Tobias Rolf (University of Oslo // Centre for Earth Evolution and Dynamics) will give a talk on
The evolution of Venus: a geodynamics perspective on what we know, need to know, and will hopefully soon know
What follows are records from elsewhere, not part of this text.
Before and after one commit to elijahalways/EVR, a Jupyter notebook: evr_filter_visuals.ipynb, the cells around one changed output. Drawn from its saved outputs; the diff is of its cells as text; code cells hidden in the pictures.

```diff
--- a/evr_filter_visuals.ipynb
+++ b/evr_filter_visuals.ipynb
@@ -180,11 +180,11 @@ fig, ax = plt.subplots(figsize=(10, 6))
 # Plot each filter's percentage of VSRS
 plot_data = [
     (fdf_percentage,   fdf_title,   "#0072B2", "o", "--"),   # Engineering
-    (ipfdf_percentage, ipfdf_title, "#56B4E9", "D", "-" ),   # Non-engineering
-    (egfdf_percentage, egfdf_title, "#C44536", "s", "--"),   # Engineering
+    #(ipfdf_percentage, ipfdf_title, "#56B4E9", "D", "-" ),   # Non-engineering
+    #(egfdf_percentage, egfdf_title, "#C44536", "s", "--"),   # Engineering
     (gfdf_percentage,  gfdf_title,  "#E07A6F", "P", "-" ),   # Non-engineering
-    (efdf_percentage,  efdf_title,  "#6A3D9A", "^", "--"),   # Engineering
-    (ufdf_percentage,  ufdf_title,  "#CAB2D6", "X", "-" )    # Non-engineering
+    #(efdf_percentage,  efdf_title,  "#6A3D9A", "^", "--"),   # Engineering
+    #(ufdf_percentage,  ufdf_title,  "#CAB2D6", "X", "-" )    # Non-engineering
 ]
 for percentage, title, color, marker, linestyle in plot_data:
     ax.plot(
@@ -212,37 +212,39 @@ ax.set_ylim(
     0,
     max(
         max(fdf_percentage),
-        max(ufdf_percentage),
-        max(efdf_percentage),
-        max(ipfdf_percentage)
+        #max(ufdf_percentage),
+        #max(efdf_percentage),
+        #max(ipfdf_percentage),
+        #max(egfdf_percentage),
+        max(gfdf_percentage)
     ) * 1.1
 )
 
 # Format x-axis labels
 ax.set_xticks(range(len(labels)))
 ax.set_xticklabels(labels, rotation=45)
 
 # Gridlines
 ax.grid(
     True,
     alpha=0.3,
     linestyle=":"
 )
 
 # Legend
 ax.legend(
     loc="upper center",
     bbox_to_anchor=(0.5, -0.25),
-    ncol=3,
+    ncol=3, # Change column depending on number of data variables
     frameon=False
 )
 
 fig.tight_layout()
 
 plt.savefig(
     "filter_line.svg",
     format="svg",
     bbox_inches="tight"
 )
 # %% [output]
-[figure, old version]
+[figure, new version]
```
The exploration of Venus is as old as interplanetary exploration itself and started when Mariner 2 encountered Venus in 1962. Six decades of exploration later, however, Venus remains an enigmatic planet. Its bulk properties – such as size and bulk density – are very similar to Earth’s, but Venus presents a hostile face with hellish surface conditions that likely inhibit the formation of life and complicate exploration with in-situ spacecrafts. Yet, understanding Venus – at present and its past – is so important for our understanding of Earth by providing a unique archive potentially analogous to the early Earth. Remote sensing has delivered various observables with which the state of Venus’ atmosphere and of the volcano-tectonic processes shaping the surface can be deciphered. But a major difficulty remains the lack of sufficient temporal constraints with which the observations can be brought into a meaningful evolution of Venus through geological time. The available data in combination with ever-advancing modelling techniques for the planet’s interior have suggested several evolutionary pathways, however, no option can yet be preferred. The key question why Venus’ evolution diverged from the Earth’s remains poorly understood.
In this presentation, I will summarise what we know about Venus from the available data and from state-of-the-art dynamic modelling. I will emphasize the limits of what we know, will outline what we still need to find out, and how the confirmed missions to Venus – Veritas, DaVinci, and EnVision – will hopefully boost our insight.
On behalf of the organizers,